Exercise prompt:
Your response should consist solely of the records, written out exactly.

Provided data:
§
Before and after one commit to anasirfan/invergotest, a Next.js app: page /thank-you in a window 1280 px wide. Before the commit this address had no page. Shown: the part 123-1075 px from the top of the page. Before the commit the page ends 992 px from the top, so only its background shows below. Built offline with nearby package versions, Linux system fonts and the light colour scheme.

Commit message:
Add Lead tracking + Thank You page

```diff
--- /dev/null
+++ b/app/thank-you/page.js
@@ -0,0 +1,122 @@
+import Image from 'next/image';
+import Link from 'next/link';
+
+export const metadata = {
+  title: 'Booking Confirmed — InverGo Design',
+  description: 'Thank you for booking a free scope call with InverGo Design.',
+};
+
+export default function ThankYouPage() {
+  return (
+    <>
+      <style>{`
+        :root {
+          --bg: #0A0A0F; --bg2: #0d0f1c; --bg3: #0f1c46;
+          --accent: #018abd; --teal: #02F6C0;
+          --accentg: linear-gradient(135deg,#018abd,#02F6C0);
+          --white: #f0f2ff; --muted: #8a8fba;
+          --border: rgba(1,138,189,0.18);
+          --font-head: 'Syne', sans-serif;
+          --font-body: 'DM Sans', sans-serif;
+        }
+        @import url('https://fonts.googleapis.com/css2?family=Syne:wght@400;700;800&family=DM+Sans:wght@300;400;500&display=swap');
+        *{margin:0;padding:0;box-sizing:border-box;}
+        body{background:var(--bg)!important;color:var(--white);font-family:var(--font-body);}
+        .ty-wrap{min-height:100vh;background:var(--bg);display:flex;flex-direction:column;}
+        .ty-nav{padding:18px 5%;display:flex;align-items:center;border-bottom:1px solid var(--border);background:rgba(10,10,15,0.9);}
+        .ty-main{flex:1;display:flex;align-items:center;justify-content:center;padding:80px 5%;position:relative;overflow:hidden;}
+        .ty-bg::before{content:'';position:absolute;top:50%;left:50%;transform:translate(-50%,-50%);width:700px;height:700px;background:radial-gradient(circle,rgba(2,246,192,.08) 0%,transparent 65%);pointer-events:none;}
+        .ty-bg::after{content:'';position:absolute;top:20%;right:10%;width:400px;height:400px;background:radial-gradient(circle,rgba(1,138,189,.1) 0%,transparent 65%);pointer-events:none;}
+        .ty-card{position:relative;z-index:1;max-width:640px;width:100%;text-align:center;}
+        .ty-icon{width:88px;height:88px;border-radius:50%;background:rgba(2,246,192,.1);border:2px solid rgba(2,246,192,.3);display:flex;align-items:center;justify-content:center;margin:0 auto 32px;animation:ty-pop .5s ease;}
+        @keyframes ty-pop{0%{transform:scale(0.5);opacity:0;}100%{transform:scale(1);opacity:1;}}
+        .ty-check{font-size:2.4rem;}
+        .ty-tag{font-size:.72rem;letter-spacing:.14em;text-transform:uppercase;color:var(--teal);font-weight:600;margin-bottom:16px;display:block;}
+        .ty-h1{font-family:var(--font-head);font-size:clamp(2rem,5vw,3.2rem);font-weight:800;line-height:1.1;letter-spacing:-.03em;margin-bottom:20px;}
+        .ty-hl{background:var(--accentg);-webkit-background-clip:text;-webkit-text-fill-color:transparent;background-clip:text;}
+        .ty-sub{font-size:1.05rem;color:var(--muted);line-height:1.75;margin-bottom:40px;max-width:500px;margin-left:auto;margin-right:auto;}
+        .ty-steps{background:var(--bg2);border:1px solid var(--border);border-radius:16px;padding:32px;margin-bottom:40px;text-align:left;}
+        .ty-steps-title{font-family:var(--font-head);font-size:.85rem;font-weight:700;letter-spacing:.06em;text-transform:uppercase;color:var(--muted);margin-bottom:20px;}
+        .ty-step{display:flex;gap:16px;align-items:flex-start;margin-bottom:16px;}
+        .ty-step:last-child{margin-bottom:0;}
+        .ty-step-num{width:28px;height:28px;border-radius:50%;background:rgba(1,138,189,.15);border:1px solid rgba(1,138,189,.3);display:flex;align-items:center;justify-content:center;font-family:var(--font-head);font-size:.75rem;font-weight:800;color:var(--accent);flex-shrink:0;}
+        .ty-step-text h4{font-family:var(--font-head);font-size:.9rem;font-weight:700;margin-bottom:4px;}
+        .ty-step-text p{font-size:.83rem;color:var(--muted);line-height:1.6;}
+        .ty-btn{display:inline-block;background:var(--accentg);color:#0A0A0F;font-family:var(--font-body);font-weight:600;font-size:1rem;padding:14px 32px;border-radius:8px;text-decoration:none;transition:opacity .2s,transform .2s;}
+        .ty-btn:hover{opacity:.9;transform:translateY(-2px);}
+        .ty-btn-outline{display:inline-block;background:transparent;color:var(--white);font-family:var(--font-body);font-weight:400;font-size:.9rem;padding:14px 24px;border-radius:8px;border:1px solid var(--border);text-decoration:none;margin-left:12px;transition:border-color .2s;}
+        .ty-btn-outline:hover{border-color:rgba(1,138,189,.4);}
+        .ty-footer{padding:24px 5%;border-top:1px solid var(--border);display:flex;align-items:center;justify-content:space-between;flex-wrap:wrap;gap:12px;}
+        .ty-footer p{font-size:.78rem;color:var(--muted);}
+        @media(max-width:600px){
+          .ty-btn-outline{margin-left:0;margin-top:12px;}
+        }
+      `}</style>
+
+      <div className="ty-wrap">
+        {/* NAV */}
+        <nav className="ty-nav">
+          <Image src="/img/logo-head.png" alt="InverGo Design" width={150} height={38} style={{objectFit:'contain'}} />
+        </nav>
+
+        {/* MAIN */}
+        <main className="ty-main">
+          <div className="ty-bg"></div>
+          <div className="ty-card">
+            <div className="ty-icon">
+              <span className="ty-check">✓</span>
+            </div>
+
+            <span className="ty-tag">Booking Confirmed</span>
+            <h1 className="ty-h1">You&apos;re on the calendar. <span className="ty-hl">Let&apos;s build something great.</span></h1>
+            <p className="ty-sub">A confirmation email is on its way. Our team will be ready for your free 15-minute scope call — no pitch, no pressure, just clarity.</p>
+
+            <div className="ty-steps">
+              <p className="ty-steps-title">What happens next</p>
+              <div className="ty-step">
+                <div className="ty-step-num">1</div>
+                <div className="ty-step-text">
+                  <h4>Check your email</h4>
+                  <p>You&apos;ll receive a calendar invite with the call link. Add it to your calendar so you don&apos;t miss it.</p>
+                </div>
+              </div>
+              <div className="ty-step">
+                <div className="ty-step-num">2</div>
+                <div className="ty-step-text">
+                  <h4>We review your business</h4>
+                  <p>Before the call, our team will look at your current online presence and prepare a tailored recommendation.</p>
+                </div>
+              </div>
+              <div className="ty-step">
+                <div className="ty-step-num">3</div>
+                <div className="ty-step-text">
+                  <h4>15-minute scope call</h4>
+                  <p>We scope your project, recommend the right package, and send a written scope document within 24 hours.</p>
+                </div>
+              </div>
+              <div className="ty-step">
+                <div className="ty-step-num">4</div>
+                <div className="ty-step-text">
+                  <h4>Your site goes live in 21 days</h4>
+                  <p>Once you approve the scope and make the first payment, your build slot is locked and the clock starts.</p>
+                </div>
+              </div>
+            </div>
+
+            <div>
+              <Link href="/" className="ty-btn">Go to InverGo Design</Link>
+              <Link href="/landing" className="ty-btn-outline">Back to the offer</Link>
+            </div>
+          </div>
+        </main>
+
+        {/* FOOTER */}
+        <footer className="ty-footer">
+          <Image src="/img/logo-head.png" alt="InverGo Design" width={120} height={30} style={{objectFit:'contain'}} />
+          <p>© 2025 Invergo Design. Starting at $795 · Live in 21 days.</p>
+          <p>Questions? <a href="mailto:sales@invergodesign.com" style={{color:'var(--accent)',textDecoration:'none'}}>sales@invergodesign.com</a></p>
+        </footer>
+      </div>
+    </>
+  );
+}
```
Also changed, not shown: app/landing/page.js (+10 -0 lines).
§
Result of the exercise:
Before and after one commit to anasirfan/invergotest, a Next.js app: page /thank-you in a window 1280 px wide. Before the commit this address had no page. Shown: the part 123-1075 px from the top of the page. Before the commit the page ends 992 px from the top, so only its background shows below. Built offline with nearby package versions, Linux system fonts and the light colour scheme.

Commit message:
Add Lead tracking + Thank You page

```diff
--- /dev/null
+++ b/app/thank-you/page.js
@@ -0,0 +1,122 @@
+import Image from 'next/image';
+import Link from 'next/link';
+
+export const metadata = {
+  title: 'Booking Confirmed — InverGo Design',
+  description: 'Thank you for booking a free scope call with InverGo Design.',
+};
+
+export default function ThankYouPage() {
+  return (
+    <>
+      <style>{`
+        :root {
+          --bg: #0A0A0F; --bg2: #0d0f1c; --bg3: #0f1c46;
+          --accent: #018abd; --teal: #02F6C0;
+          --accentg: linear-gradient(135deg,#018abd,#02F6C0);
+          --white: #f0f2ff; --muted: #8a8fba;
+          --border: rgba(1,138,189,0.18);
+          --font-head: 'Syne', sans-serif;
+          --font-body: 'DM Sans', sans-serif;
+        }
+        @import url('https://fonts.googleapis.com/css2?family=Syne:wght@400;700;800&family=DM+Sans:wght@300;400;500&display=swap');
+        *{margin:0;padding:0;box-sizing:border-box;}
+        body{background:var(--bg)!important;color:var(--white);font-family:var(--font-body);}
+        .ty-wrap{min-height:100vh;background:var(--bg);display:flex;flex-direction:column;}
+        .ty-nav{padding:18px 5%;display:flex;align-items:center;border-bottom:1px solid var(--border);background:rgba(10,10,15,0.9);}
+        .ty-main{flex:1;display:flex;align-items:center;justify-content:center;padding:80px 5%;position:relative;overflow:hidden;}
+        .ty-bg::before{content:'';position:absolute;top:50%;left:50%;transform:translate(-50%,-50%);width:700px;height:700px;background:radial-gradient(circle,rgba(2,246,192,.08) 0%,transparent 65%);pointer-events:none;}
+        .ty-bg::after{content:'';position:absolute;top:20%;right:10%;width:400px;height:400px;background:radial-gradient(circle,rgba(1,138,189,.1) 0%,transparent 65%);pointer-events:none;}
+        .ty-card{position:relative;z-index:1;max-width:640px;width:100%;text-align:center;}
+        .ty-icon{width:88px;height:88px;border-radius:50%;background:rgba(2,246,192,.1);border:2px solid rgba(2,246,192,.3);display:flex;align-items:center;justify-content:center;margin:0 auto 32px;animation:ty-pop .5s ease;}
+        @keyframes ty-pop{0%{transform:scale(0.5);opacity:0;}100%{transform:scale(1);opacity:1;}}
+        .ty-check{font-size:2.4rem;}
+        .ty-tag{font-size:.72rem;letter-spacing:.14em;text-transform:uppercase;color:var(--teal);font-weight:600;margin-bottom:16px;display:block;}
+        .ty-h1{font-family:var(--font-head);font-size:clamp(2rem,5vw,3.2rem);font-weight:800;line-height:1.1;letter-spacing:-.03em;margin-bottom:20px;}
+        .ty-hl{background:var(--accentg);-webkit-background-clip:text;-webkit-text-fill-color:transparent;background-clip:text;}
+        .ty-sub{font-size:1.05rem;color:var(--muted);line-height:1.75;margin-bottom:40px;max-width:500px;margin-left:auto;margin-right:auto;}
+        .ty-steps{background:var(--bg2);border:1px solid var(--border);border-radius:16px;padding:32px;margin-bottom:40px;text-align:left;}
+        .ty-steps-title{font-family:var(--font-head);font-size:.85rem;font-weight:700;letter-spacing:.06em;text-transform:uppercase;color:var(--muted);margin-bottom:20px;}
+        .ty-step{display:flex;gap:16px;align-items:flex-start;margin-bottom:16px;}
+        .ty-step:last-child{margin-bottom:0;}
+        .ty-step-num{width:28px;height:28px;border-radius:50%;background:rgba(1,138,189,.15);border:1px solid rgba(1,138,189,.3);display:flex;align-items:center;justify-content:center;font-family:var(--font-head);font-size:.75rem;font-weight:800;color:var(--accent);flex-shrink:0;}
+        .ty-step-text h4{font-family:var(--font-head);font-size:.9rem;font-weight:700;margin-bottom:4px;}
+        .ty-step-text p{font-size:.83rem;color:var(--muted);line-height:1.6;}
+        .ty-btn{display:inline-block;background:var(--accentg);color:#0A0A0F;font-family:var(--font-body);font-weight:600;font-size:1rem;padding:14px 32px;border-radius:8px;text-decoration:none;transition:opacity .2s,transform .2s;}
+        .ty-btn:hover{opacity:.9;transform:translateY(-2px);}
+        .ty-btn-outline{display:inline-block;background:transparent;color:var(--white);font-family:var(--font-body);font-weight:400;font-size:.9rem;padding:14px 24px;border-radius:8px;border:1px solid var(--border);text-decoration:none;margin-left:12px;transition:border-color .2s;}
+        .ty-btn-outline:hover{border-color:rgba(1,138,189,.4);}
+        .ty-footer{padding:24px 5%;border-top:1px solid var(--border);display:flex;align-items:center;justify-content:space-between;flex-wrap:wrap;gap:12px;}
+        .ty-footer p{font-size:.78rem;color:var(--muted);}
+        @media(max-width:600px){
+          .ty-btn-outline{margin-left:0;margin-top:12px;}
+        }
+      `}</style>
+
+      <div className="ty-wrap">
+        {/* NAV */}
+        <nav className="ty-nav">
+          <Image src="/img/logo-head.png" alt="InverGo Design" width={150} height={38} style={{objectFit:'contain'}} />
+        </nav>
+
+        {/* MAIN */}
+        <main className="ty-main">
+          <div className="ty-bg"></div>
+          <div className="ty-card">
+            <div className="ty-icon">
+              <span className="ty-check">✓</span>
+            </div>
+
+            <span className="ty-tag">Booking Confirmed</span>
+            <h1 className="ty-h1">You&apos;re on the calendar. <span className="ty-hl">Let&apos;s build something great.</span></h1>
+            <p className="ty-sub">A confirmation email is on its way. Our team will be ready for your free 15-minute scope call — no pitch, no pressure, just clarity.</p>
+
+            <div className="ty-steps">
+              <p className="ty-steps-title">What happens next</p>
+              <div className="ty-step">
+                <div className="ty-step-num">1</div>
+                <div className="ty-step-text">
+                  <h4>Check your email</h4>
+                  <p>You&apos;ll receive a calendar invite with the call link. Add it to your calendar so you don&apos;t miss it.</p>
+                </div>
+              </div>
+              <div className="ty-step">
+                <div className="ty-step-num">2</div>
+                <div className="ty-step-text">
+                  <h4>We review your business</h4>
+                  <p>Before the call, our team will look at your current online presence and prepare a tailored recommendation.</p>
+                </div>
+              </div>
+              <div className="ty-step">
+                <div className="ty-step-num">3</div>
+                <div className="ty-step-text">
+                  <h4>15-minute scope call</h4>
+                  <p>We scope your project, recommend the right package, and send a written scope document within 24 hours.</p>
+                </div>
+              </div>
+              <div className="ty-step">
+                <div className="ty-step-num">4</div>
+                <div className="ty-step-text">
+                  <h4>Your site goes live in 21 days</h4>
+                  <p>Once you approve the scope and make the first payment, your build slot is locked and the clock starts.</p>
+                </div>
+              </div>
+            </div>
+
+            <div>
+              <Link href="/" className="ty-btn">Go to InverGo Design</Link>
+              <Link href="/landing" className="ty-btn-outline">Back to the offer</Link>
+            </div>
+          </div>
+        </main>
+
+        {/* FOOTER */}
+        <footer className="ty-footer">
+          <Image src="/img/logo-head.png" alt="InverGo Design" width={120} height={30} style={{objectFit:'contain'}} />
+          <p>© 2025 Invergo Design. Starting at $795 · Live in 21 days.</p>
+          <p>Questions? <a href="mailto:sales@invergodesign.com" style={{color:'var(--accent)',textDecoration:'none'}}>sales@invergodesign.com</a></p>
+        </footer>
+      </div>
+    </>
+  );
+}
```
Also changed, not shown: app/landing/page.js (+10 -0 lines).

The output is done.